_What needs to be done_
Tell how many lines of the entries below include the string "IEToken". Respond with the number alone.

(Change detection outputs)
━━━

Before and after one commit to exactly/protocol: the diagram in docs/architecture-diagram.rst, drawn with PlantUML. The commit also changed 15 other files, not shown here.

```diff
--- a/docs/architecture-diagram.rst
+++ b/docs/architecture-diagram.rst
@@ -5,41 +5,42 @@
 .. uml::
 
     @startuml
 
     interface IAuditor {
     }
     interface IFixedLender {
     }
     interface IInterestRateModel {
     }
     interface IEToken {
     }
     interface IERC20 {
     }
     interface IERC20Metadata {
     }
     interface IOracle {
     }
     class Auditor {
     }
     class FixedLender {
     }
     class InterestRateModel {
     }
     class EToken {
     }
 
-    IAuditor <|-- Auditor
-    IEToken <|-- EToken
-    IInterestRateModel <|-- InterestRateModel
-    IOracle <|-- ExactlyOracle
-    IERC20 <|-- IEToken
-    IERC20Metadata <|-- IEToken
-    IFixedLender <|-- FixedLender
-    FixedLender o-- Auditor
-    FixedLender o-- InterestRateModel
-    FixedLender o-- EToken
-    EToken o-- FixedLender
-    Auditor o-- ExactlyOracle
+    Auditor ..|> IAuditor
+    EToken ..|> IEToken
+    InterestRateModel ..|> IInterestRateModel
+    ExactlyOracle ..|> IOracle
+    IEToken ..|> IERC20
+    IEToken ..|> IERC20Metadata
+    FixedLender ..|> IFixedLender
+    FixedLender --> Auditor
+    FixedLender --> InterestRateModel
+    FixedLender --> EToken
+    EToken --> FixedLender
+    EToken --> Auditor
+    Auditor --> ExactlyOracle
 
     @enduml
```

━━━

_Answer to this problem_
7